Bachelder Niagara Chardonnay 2011 ($30, 90 points) — Thomas Bachelder earned a coveted “Vintages Essential” listing for this Niagara Chardonnay. That means when the 2010 vintage runs out, the 2011 quickly fills the void. The 2011 vintage is simply delicious with a pear-apple nose and subtle notes of citrus and vanilla spice . I love the stony mineral profile on the palate and graceful finesse and length through the finish. It’s beautifully balanced by full-bore acidity. Superb Niagara “village” Chardonnay.
Flat Rock Cellars Good Kharma Chardonnay 2010 ($17, 88 points) — Flat Rock made this new wine (and label) with a portion of the sales going to the Ontario Association of Food Banks. It shows fresh apple, minerals, grapefruit, vanilla toast and spice. It’s rich and lush on the palate, a hallmark of the vintage, with pear-vanilla, butterscotch, spice and enough acidity to keep it fresh and lively.
Reif Vidal Icewine 2011 ($25 for 200 ml, 93 points) — Textbook Vidal icewine with mango, peach, apricot, buckwheat honeycomb, cream and exotic spice aromas on the nose. The luxurious sweet fruits are broad and textured on the palate with a nice creamy and lush feel through the finish. Beautiful peach, apricot and tropical fruits with just a touch of candied orange rind lead to a super-long finish. Beautiful icewine.
Le Clos Jordanne Village Reserve Pinot Noir 2010 ($30, 89 points) — The Village Reserve Pinot from 2010 is more about the generosity of fruit than the fine intricacies and nuances this grape can deliver.

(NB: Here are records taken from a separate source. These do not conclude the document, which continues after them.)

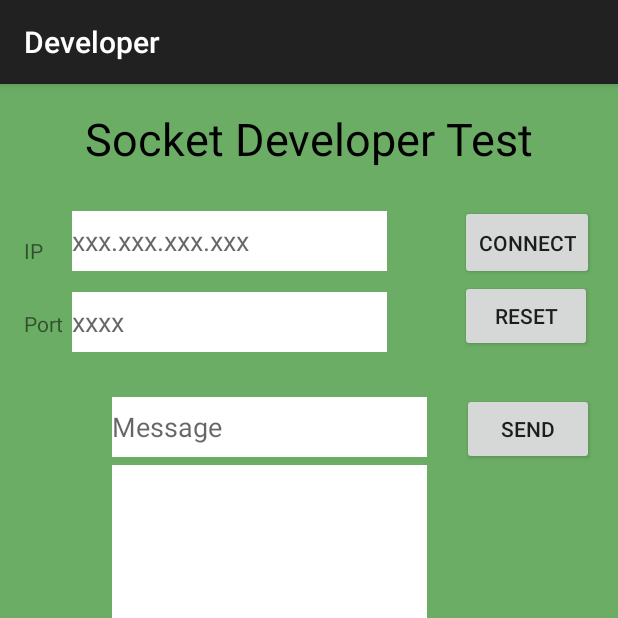
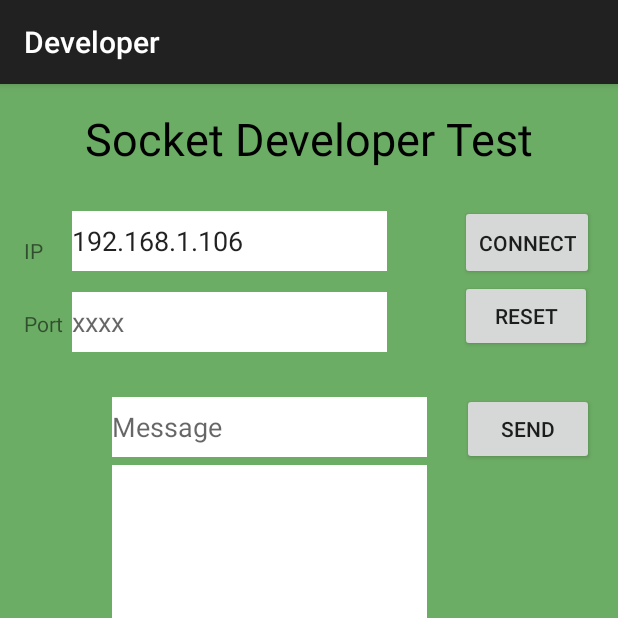
Before and after one commit to david-mntl/crazy-patterns-, an Android app: the Developer screen opened directly, with no data from a screen before it, on a phone screen of 412 x 824 dp, the top half of it. Run offline under Robolectric (Android 15) with nearby library versions, the phone set to English and light mode, and no system bars; libraries missing offline, so code that uses them is left out: cn.pedant.

Commit message:
Se actualiza la aplicación de Android. Se hacen ligeros cambios en la interfaz gráfica para mejorar el rendimiento. Además se realizan modificaciones en los metodos de envio/recepcion de mensajes para no interferir con el hilo principal de UI, por otro lado se implementa un método de getMessage para obtener lo necesario del InputStream del socket, pero hay bajo ciertas circunstancias ocurren errores en la recepcion, el envío funciona perfectamente.

```diff
--- a/AndroidApp/CrazyPatterns/app/src/main/res/layout/activity_developer.xml
+++ b/AndroidApp/CrazyPatterns/app/src/main/res/layout/activity_developer.xml
@@ -68,7 +68,8 @@
             android:digits="0123456789."
             android:layout_row="0"
             android:layout_column="1"
-            android:inputType="numberDecimal" />
+            android:inputType="numberDecimal"
+            android:text="192.168.1.106" />
 
         <EditText
             android:layout_width="210dp"
@@ -143,11 +144,14 @@
         <EditText
             android:layout_width="210dp"
             android:layout_height="120dp"
-            android:id="@+id/editText"
+            android:id="@+id/console_text"
             android:layout_row="1"
             android:layout_column="0"
             android:background="#ffffff"
-            android:layout_marginLeft="6dp" />
+            android:layout_marginLeft="6dp"
+            android:gravity="top"
+            android:editable="false"
+            android:textColor="#406a46" />
 
     </GridLayout>
 
```
Also changed, not shown: AndroidApp/CrazyPatterns/app/src/main/java/com/example/fabian/crazypatterns/Developer.java (+47 -18 lines), AndroidApp/CrazyPatterns/app/src/main/java/com/example/fabian/crazypatterns/SocketClient.java (+30 -14 lines).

It has a big, obvious nose of bright cherry-raspberry fruit with a subtle savoury-spicy note. It is expressive and bold on the palate with flavours of warm raspberry jam, earth, savoury spice with a smooth texture, drying tannins and moderate acidity. Le Clos is usually built to improve in the cellar for a few years but this Village Reserve is drinking very nice right now.
The Foreign Affair The Conspiracy 2011 ($20, 88 points) — Crispino elected to release the 2011 wines before the big, ripe 2010s, and, as noted, this contains declassified grapes from the top wines made at this winery. The wine is made in the ripasso style from 85% Cabernet Sauvignon and 15% Cabernet Franc. I love the nose of bold blueberry, cassis, currants, plums, nutmeg-vanilla and other sweet spices. It’s smooth and delicious on the palate with dark fruits, a touch of cherry, vanilla toast, licorice, herbs and chewy tannins. Great BBQ wine or cellar for a year or two.
Vintage Ink Mark of Passion Merlot-Cabernet 2010 ($18, 88 points) — The fruit (Merlot, Cab Franc and Cab Sauv) was sourced from vineyards both on the Beamsville Bench in the lowlands of Niagara-on-the-Lake. The wine was aged for 16 months in oak. It has a powerful nose of cassis, blackcurrants, black cherry, roasted herbs and spice. It’s round on the palate and explodes with ripe black fruits and expressive spices. Very smooth delivery.
Tawse Growers Blend Pinot Noir 2010 ($33, 90 points) — The popular Growers Blend in made from sourced Niagara fruit and is barrel fermented and barrel aged for 12 months (like all the Tawse Pinots). The nose shows gritty cherry and raspberry fruit, tart cranberry and some savoury-beefy notes. It’s earthy and meaty in the mouth with ripe tannins, savoury red fruits, anise and silky texture through the finish.
Other wines being released but not reviewed:
• Tawse Sketches Cabernet/Merlot 2011 ($21)
• Sue-Ann Staff Merlot 2010 ($18)
• Stratus Red Icewine 2010 ($40 for 200 ml)
• Henry of Pelham Cuvee Catharine Estate Blancs de Blanc “Carte Blanche” 2008 ($45)
• Norman Hardie Unfiltered Chardonnay 2011 ($35)
• The Organized Crime Pipe Down 2011 ($22)
• Coyote’s Run Red Paw Vineyard Pinot Noir 2011 ($23)
• Cattail Creek Barrel Fermented Small Lot Chardonnay 2010 ($25)